I managed to peel my head up off the pillow, pushing back the covers, I swung my legs over the side of the bed and my feet hit the cold floor; reminding me of the cold hollow empty feeling that was following me around like a shadow.
Grief cornered me and took me by surprise. On the surface, things looked just fine, but I couldn’t shake the grief that was chasing me down from within.
These are all words that engulf grief, whether or not, we want to admit it. Whenever there is a significant life change, grief follows us around like a shadow, lingering in the background.
Living in the middle of transition we reach for an invisible remote, our fingers hover over the fast forward and rewind buttons because we long for normalcy, stability, and comfort.
We long for things to stay the same.
We long for what was.
And we long for what will be.
And yet, most of life is lived in the struggle of change.
In the struggle of transition.
In the struggle of adjusting.
In the struggle of grief.
Motherhood teaches me this lesson over and over again. Change is a constant in motherhood. Right?
A newborn sleeps all day, then she transitions into regular naps. She goes from breastfeeding
But they don’t stop there.
They never stop changing. Ever.
The “firsts” will keep on coming through the teenage years and into adulthood. My children will keep growing, transitioning, and adjusting to new normals. Change is a common denominator in life.
So why is change such a struggle every.single.time? Maybe you can relate.
My kids started at a new school this year and it’s been so much easier and so much harder than I ever thought it would be. On the days I struggle, I want to make it about the differences in schooling, in methods, in
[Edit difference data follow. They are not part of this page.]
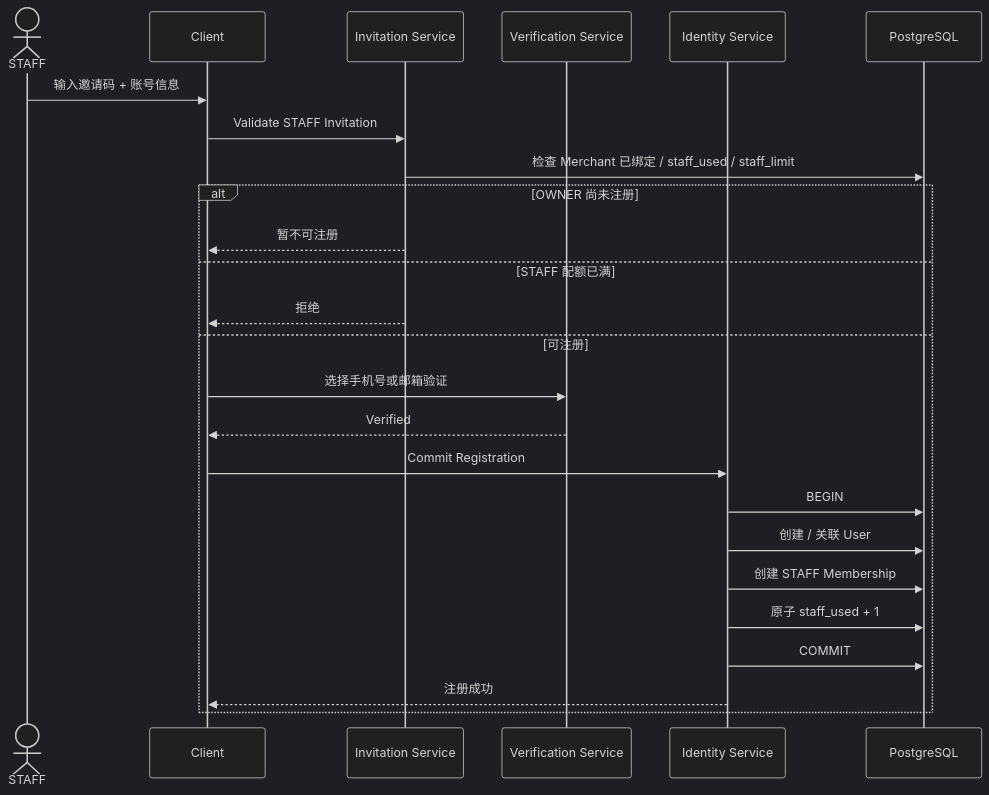
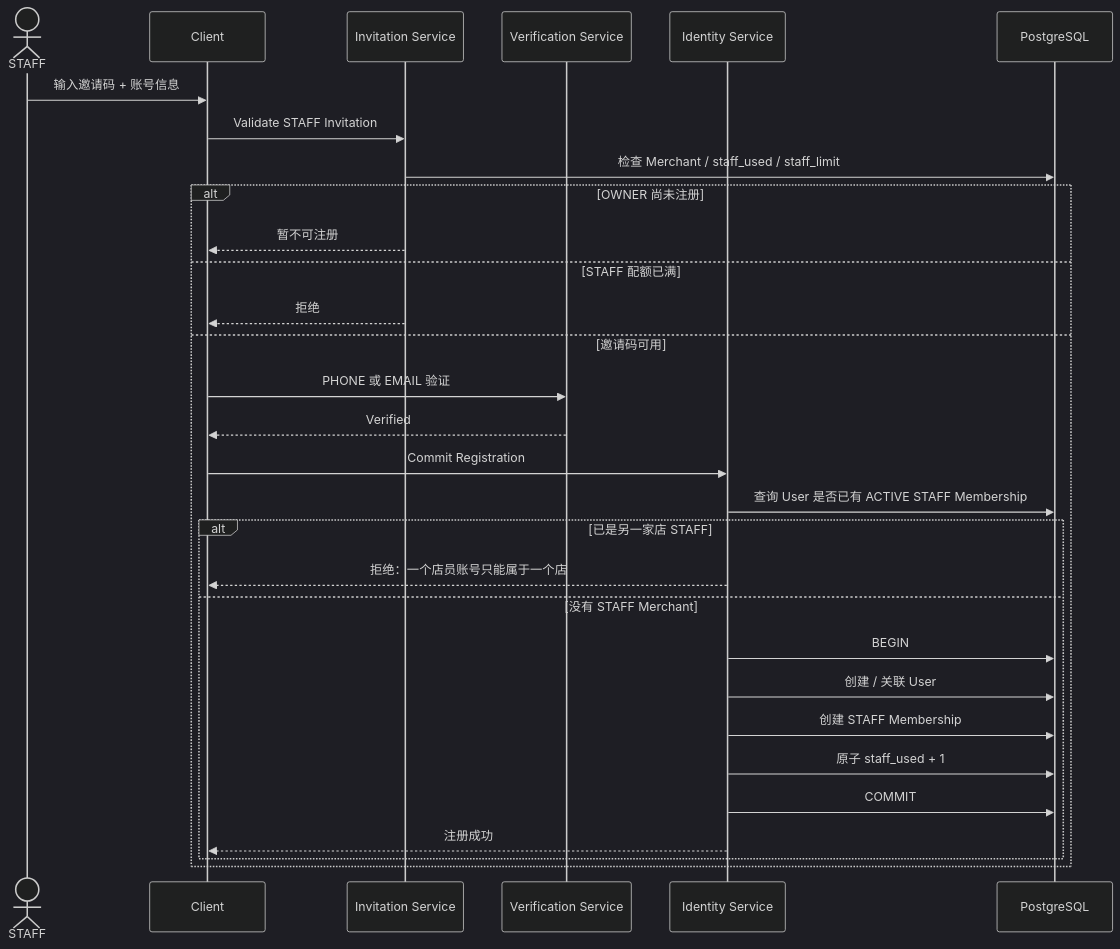
Before and after one commit to sxyq/mastergoods: the second of 2 diagrams in docs/system-design/01-账户与身份/01-注册与邀请码.md, drawn with Mermaid (dark theme). The commit also changed other lines of this file and 7 other files, not shown here.

````diff
--- a/docs/system-design/01-账户与身份/01-注册与邀请码.md
+++ b/docs/system-design/01-账户与身份/01-注册与邀请码.md
@@ -75,29 +39,35 @@
 ```mermaid
 sequenceDiagram
     actor S as STAFF
     participant C as Client
     participant INV as Invitation Service
     participant VERIFY as Verification Service
     participant IAM as Identity Service
     participant DB as PostgreSQL
 
     S->>C: 输入邀请码 + 账号信息
     C->>INV: Validate STAFF Invitation
-    INV->>DB: 检查 Merchant 已绑定 / staff_used / staff_limit
+    INV->>DB: 检查 Merchant / staff_used / staff_limit
 
     alt OWNER 尚未注册
         INV-->>C: 暂不可注册
     else STAFF 配额已满
         INV-->>C: 拒绝
-    else 可注册
-        C->>VERIFY: 选择手机号或邮箱验证
+    else 邀请码可用
+        C->>VERIFY: PHONE 或 EMAIL 验证
         VERIFY-->>C: Verified
         C->>IAM: Commit Registration
-        IAM->>DB: BEGIN
-        IAM->>DB: 创建 / 关联 User
-        IAM->>DB: 创建 STAFF Membership
-        IAM->>DB: 原子 staff_used + 1
-        IAM->>DB: COMMIT
-        IAM-->>C: 注册成功
+        IAM->>DB: 查询 User 是否已有 ACTIVE STAFF Membership
+
+        alt 已是另一家店 STAFF
+            IAM-->>C: 拒绝：一个店员账号只能属于一个店
+        else 没有 STAFF Merchant
+            IAM->>DB: BEGIN
+            IAM->>DB: 创建 / 关联 User
+            IAM->>DB: 创建 STAFF Membership
+            IAM->>DB: 原子 staff_used + 1
+            IAM->>DB: COMMIT
+            IAM-->>C: 注册成功
+        end
     end
 ```
````
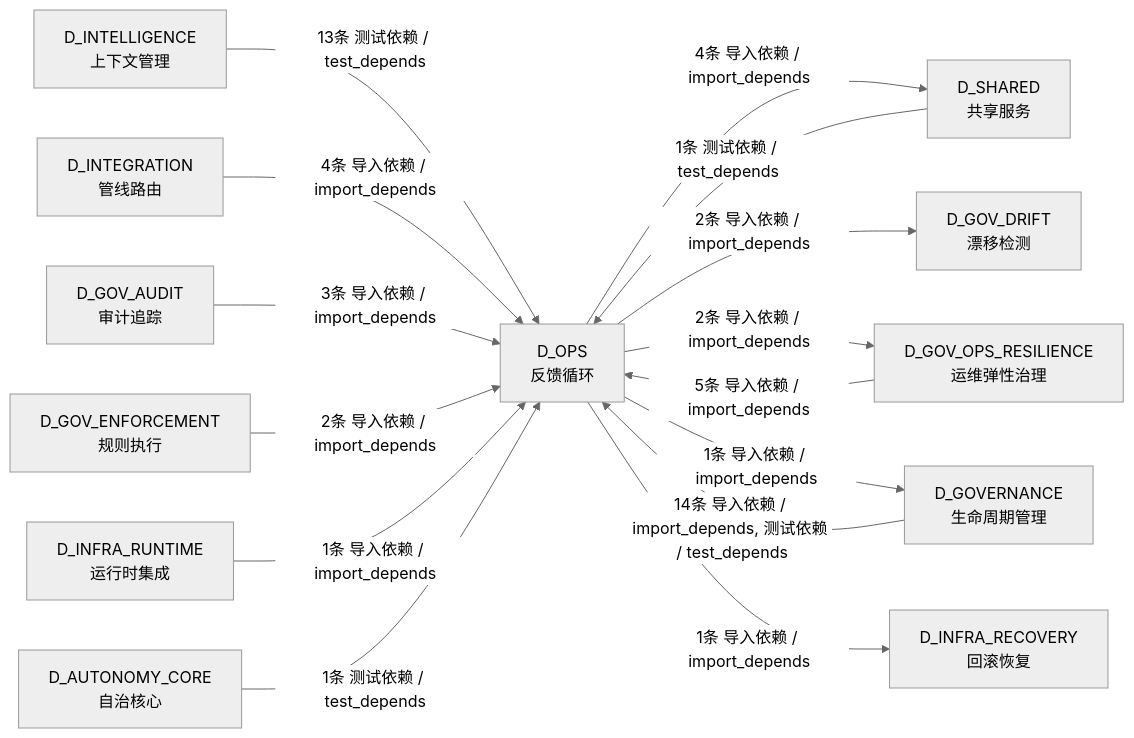
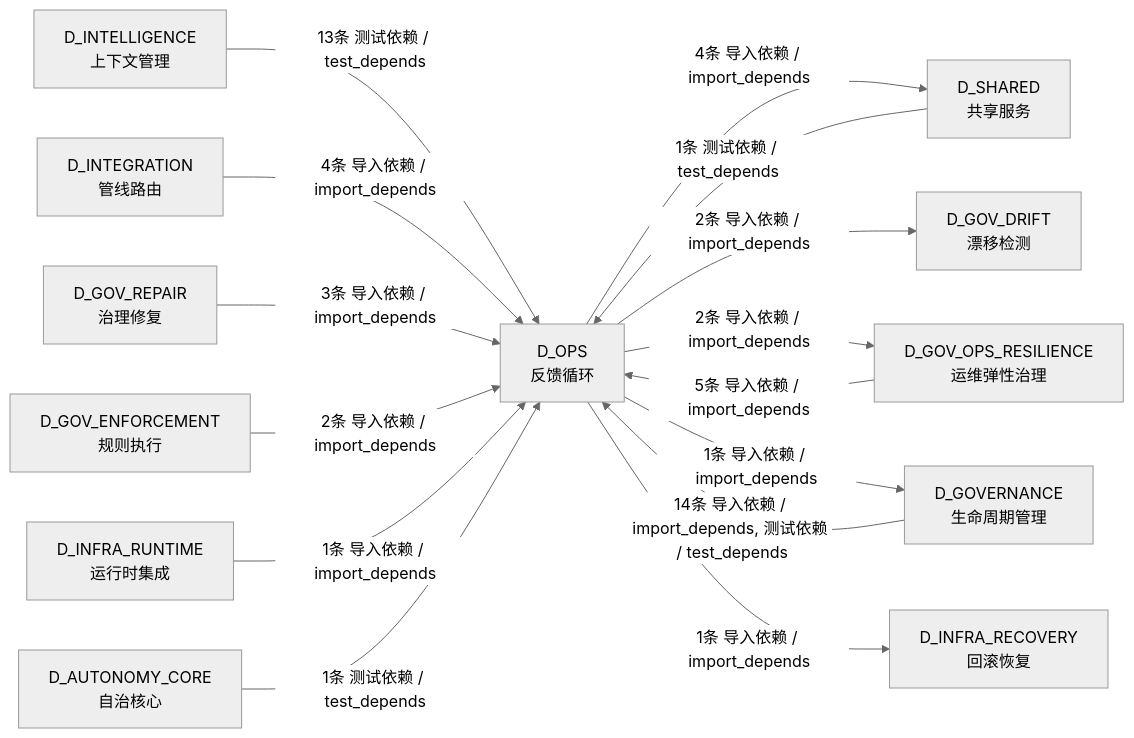
The fourth of 4 diagrams in docs/02_enterprise_architecture/02_domain_architecture_docs/21_d_ops.md (xuanFelixVan/ZephyrAlpha), drawn with Mermaid (neutral theme) before and after one commit. The commit also changed other lines of this file and 124 other files, not shown here.

````diff
--- a/docs/02_enterprise_architecture/02_domain_architecture_docs/21_d_ops.md
+++ b/docs/02_enterprise_architecture/02_domain_architecture_docs/21_d_ops.md
@@ -279,29 +279,29 @@
 ```mermaid
 graph LR
     D_OPS["D_OPS<br/>反馈循环"]
     D_SHARED["D_SHARED<br/>共享服务"]
     D_GOV_DRIFT["D_GOV_DRIFT<br/>漂移检测"]
     D_GOV_OPS_RESILIENCE["D_GOV_OPS_RESILIENCE<br/>运维弹性治理"]
     D_GOVERNANCE["D_GOVERNANCE<br/>生命周期管理"]
     D_INFRA_RECOVERY["D_INFRA_RECOVERY<br/>回滚恢复"]
     D_INTELLIGENCE["D_INTELLIGENCE<br/>上下文管理"]
     D_INTEGRATION["D_INTEGRATION<br/>管线路由"]
-    D_GOV_AUDIT["D_GOV_AUDIT<br/>审计追踪"]
+    D_GOV_REPAIR["D_GOV_REPAIR<br/>治理修复"]
     D_GOV_ENFORCEMENT["D_GOV_ENFORCEMENT<br/>规则执行"]
     D_INFRA_RUNTIME["D_INFRA_RUNTIME<br/>运行时集成"]
     D_AUTONOMY_CORE["D_AUTONOMY_CORE<br/>自治核心"]
     D_OPS -->|4条 导入依赖 / import_depends| D_SHARED
     D_OPS -->|2条 导入依赖 / import_depends| D_GOV_DRIFT
     D_OPS -->|2条 导入依赖 / import_depends| D_GOV_OPS_RESILIENCE
     D_OPS -->|1条 导入依赖 / import_depends| D_GOVERNANCE
     D_OPS -->|1条 导入依赖 / import_depends| D_INFRA_RECOVERY
     D_GOVERNANCE -->|14条 导入依赖 / import_depends, 测试依赖 / test_depends| D_OPS
     D_INTELLIGENCE -->|13条 测试依赖 / test_depends| D_OPS
     D_GOV_OPS_RESILIENCE -->|5条 导入依赖 / import_depends| D_OPS
     D_INTEGRATION -->|4条 导入依赖 / import_depends| D_OPS
-    D_GOV_AUDIT -->|3条 导入依赖 / import_depends| D_OPS
+    D_GOV_REPAIR -->|3条 导入依赖 / import_depends| D_OPS
     D_GOV_ENFORCEMENT -->|2条 导入依赖 / import_depends| D_OPS
     D_SHARED -->|1条 测试依赖 / test_depends| D_OPS
     D_INFRA_RUNTIME -->|1条 导入依赖 / import_depends| D_OPS
     D_AUTONOMY_CORE -->|1条 测试依赖 / test_depends| D_OPS
 ```
````
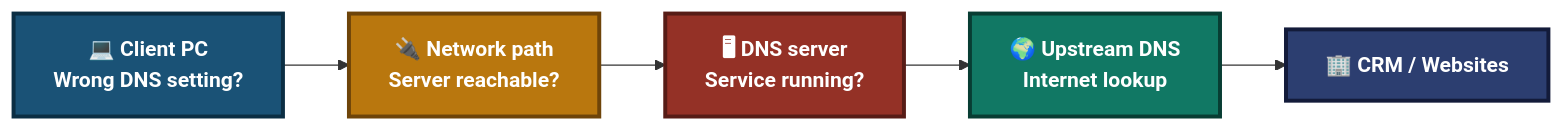
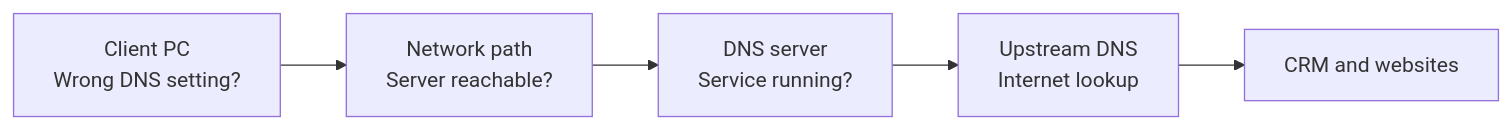
One commit to malaika-azhar/Customer-Tech-Support-Portfolio changed the third of 5 diagrams in 02-Ticket-simulations/02.1-DNS-Ticket.md. Above: the diagram before and after it, drawn with Mermaid. The commit also changed other lines of this file, not shown here.

````diff
--- a/02-Ticket-simulations/02.1-DNS-Ticket.md
+++ b/02-Ticket-simulations/02.1-DNS-Ticket.md
@@ -209,10 +232,4 @@
 ```mermaid
 flowchart LR
-    A["💻 Client PC<br/>Wrong DNS setting?"]:::a --> B["🔌 Network path<br/>Server reachable?"]:::b --> C["🖥 DNS server<br/>Service running?"]:::c --> D["🌍 Upstream DNS<br/>Internet lookup"]:::d --> E["🏢 CRM / Websites"]:::e
-
-    classDef a fill:#1A5276,stroke:#0B2E43,stroke-width:3px,color:#FFFFFF,font-weight:bold
-    classDef b fill:#B9770E,stroke:#6E4409,stroke-width:3px,color:#FFFFFF,font-weight:bold
-    classDef c fill:#943126,stroke:#571C16,stroke-width:3px,color:#FFFFFF,font-weight:bold
-    classDef d fill:#117864,stroke:#083D33,stroke-width:3px,color:#FFFFFF,font-weight:bold
-    classDef e fill:#2C3E70,stroke:#131B3A,stroke-width:3px,color:#FFFFFF,font-weight:bold
+    A["Client PC<br>Wrong DNS setting?"] --> B["Network path<br>Server reachable?"] --> C["DNS server<br>Service running?"] --> D["Upstream DNS<br>Internet lookup"] --> E["CRM and websites"]
 ```
````
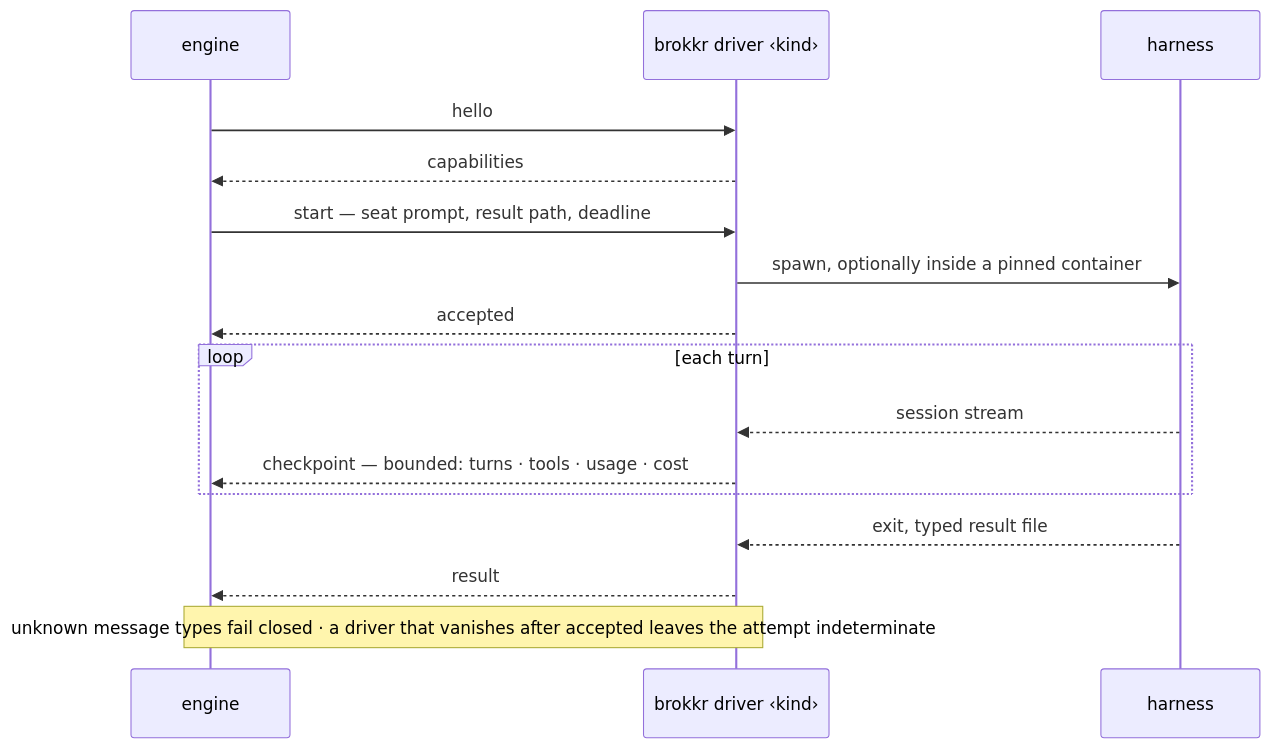
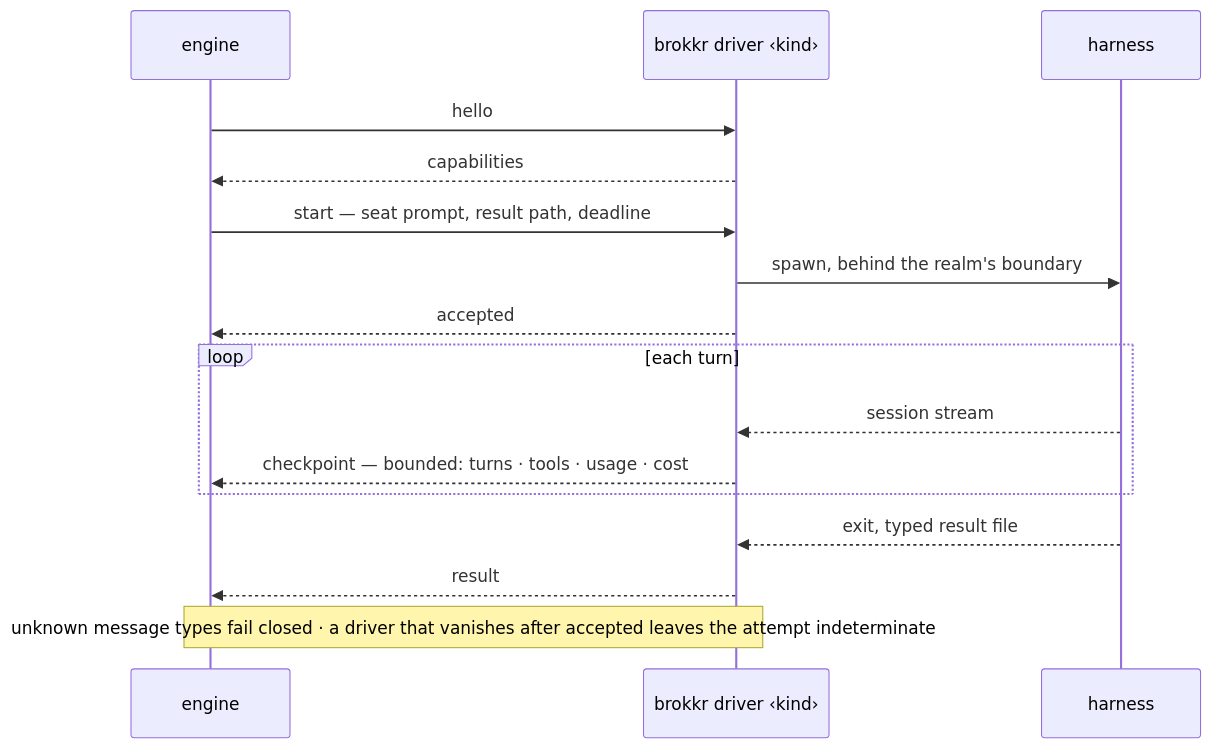
Before and after one commit to feedback-loop-ai/brokkr: the eighth of 8 diagrams in ARCHITECTURE.md, drawn with Mermaid. The commit also changed other lines of this file and 96 other files, not shown here.

First line of the commit message:
boundary: enact decision 0046 slice (i), from the realm pin to every readout

````diff
--- a/ARCHITECTURE.md
+++ b/ARCHITECTURE.md
@@ -237,18 +237,18 @@
 ```mermaid
 sequenceDiagram
   participant E as engine
   participant D as brokkr driver ‹kind›
   participant H as harness
   E->>D: hello
   D-->>E: capabilities
   E->>D: start — seat prompt, result path, deadline
-  D->>H: spawn, optionally inside a pinned container
+  D->>H: spawn, behind the realm's boundary
   D-->>E: accepted
   loop each turn
     H-->>D: session stream
     D-->>E: checkpoint — bounded: turns · tools · usage · cost
   end
   H-->>D: exit, typed result file
   D-->>E: result
   Note over E,D: unknown message types fail closed · a driver that vanishes after accepted leaves the attempt indeterminate
 ```
````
It’s about life stages changing.
It’s about relationships changing.
It’s about my children changing.
It’s about a never-changing God who is always changing me.
We don’t want to take the time to step back and look at the changes God is doing in us because it feels too scary, too close, and too personal. It’s so much safer to focus on the outward changes, on the things we can see, control, and make a judgment call on.
We don’t want to go there.
I get it.
Because the tears fall in silence when we get quiet and look within, but God somehow gives us strength when we are weak.
Fear wants to hold us back from the best things in life. Fear tempts us to stay and play on shame’s playground because it feels safer somehow and we can defend-our-own but peace will never be found there.
Peace is always found from within.
Peace is what our unsettled souls long for in the middle of the struggle of change.
When we take the time to come inside and sit at the table with our souls, we will see more of who God is and who we are becoming.
Jesus takes away our shame and sets us free. We are free from the outward pressures that tell us to point fingers, to judge, and to blame. We are released from the need to shame others and the need to shame ourselves.
Grace allows us to embrace compassion. Compassion for others. And compassion for ourselves.
What change are you struggling with?
Are you walking through a difficult health diagnosis?
Did a loved one pass away?
Did you make a major move?
Are you going back to school?
Did you start a new job?
Did you add another child to your family?
Did you send a child off to college?
Are relationships changing?
When we look inward, to the places where our heart aches the most and we invite Jesus to meet us there – right where we are – the fog of grief will begin to lift.
We will see a new starting line, red like the blood of Jesus, completely covered in grace.
Peace will come, propelling us forward as we begin to take our next steps beyond the starting line and into our new normal.
Behold, I am doing a new thing;
now it springs forth,
do you not perceive it?
I will make a way in the wilderness
and rivers in the desert.